A new bill passed by Congress regarding stricter regulations for compounding pharmacies may actually be doing less to keep patients safer, according to ABC News.
The Drug Quality and Security Act was passed to prevent a repeat of what officials have called the “largest documented healthcare-related outbreak in the United States,” when a New England Compounding Center made tainted steroid injections that killed 64 people and sickened about 700 others in a fungal outbreak in 20 states last year.
The bill would give large-scale compounding pharmacies the option to register with the Food and Drug Administration and adhere to stricter guidelines for testing and maintaining quality and sterility.
Opponents of the bill fear compounding pharmacies will not be treated like other drug manufacturers who have to adhere to mandatory guidelines because the bill does not require them. Supporters hope that compounding pharmacists will want to register with the FDA because doctors will prefer to use manufacturers perceived as safer.
“It makes no sense to have two different tiers of drug manufacturers — one that has to meet all the manufacturing guidelines and one that only has to meet some of them,” said Dr. Michael Carome, who directs the health research group at Public Citizen. “We believe in a level playing field.” Read the full details here:
Are compounding pharmacists safer? Should there be two sets of laws for the manufacture and sale of the same drugs? This article illustrates that the answers to these questions is not easy.
If you or a family member believe you have a medical malpractice case, contact Crandall & Pera Law today for a free case evaluation.

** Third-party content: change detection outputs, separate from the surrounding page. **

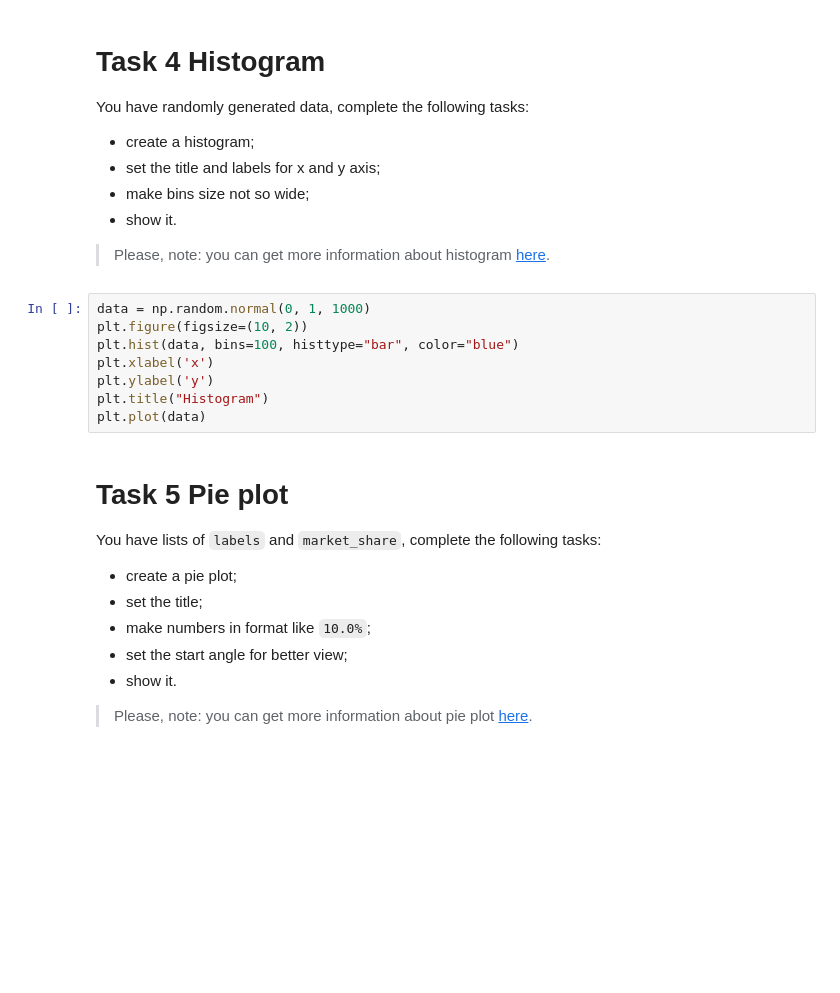
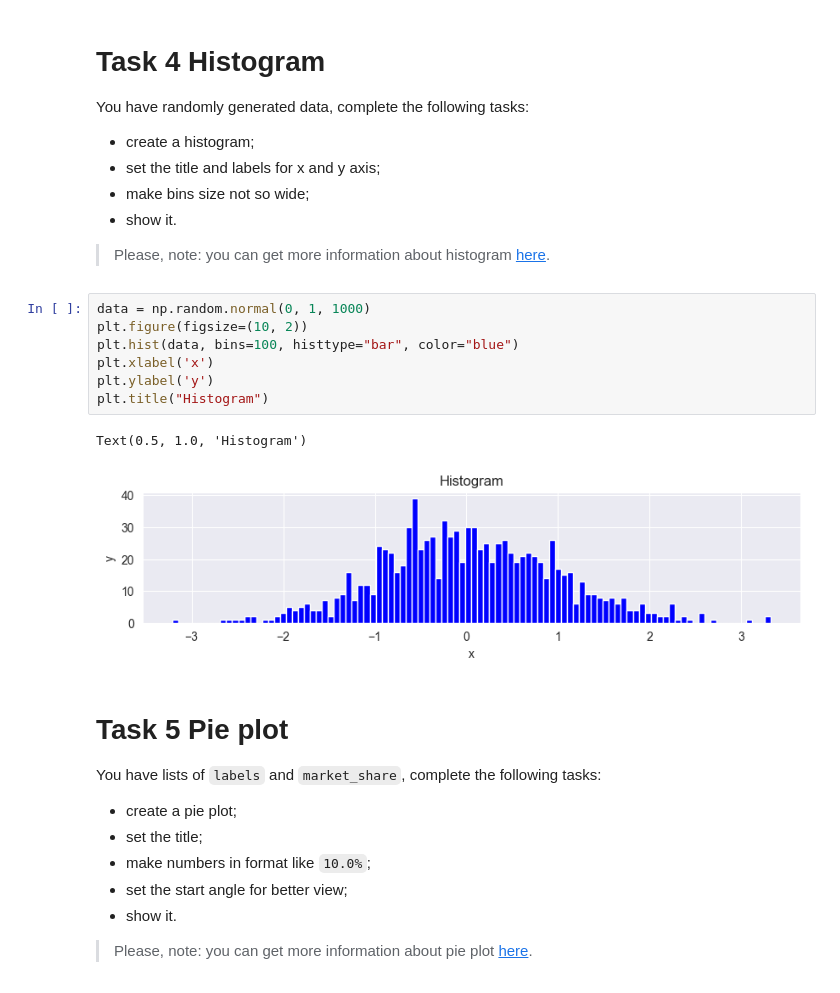
Before and after one commit to mate-academy/py-matplotlib, a Jupyter notebook: app/matplotlib.ipynb, the cells around one changed output. Cells and saved outputs as stored; diff of their text form; blank space fills up the shorter version.

```diff
--- a/app/matplotlib.ipynb
+++ b/app/matplotlib.ipynb
@@ -85,11 +91,13 @@ You have randomly generated data, complete the following tasks:
 # %%
 data = np.random.normal(0, 1, 1000)
 plt.figure(figsize=(10, 2))
 plt.hist(data, bins=100, histtype="bar", color="blue")
 plt.xlabel('x')
 plt.ylabel('y')
 plt.title("Histogram")
-plt.plot(data)
+# %% [output]
+Text(0.5, 1.0, 'Histogram')
+[figure, added]
 # %% [markdown]
 # Task 5 Pie plot
 
```
Also changed, not shown: parts of 13 cells of this notebook.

Crandall & Pera Law is available to help answer your questions and guide you in determining your next steps.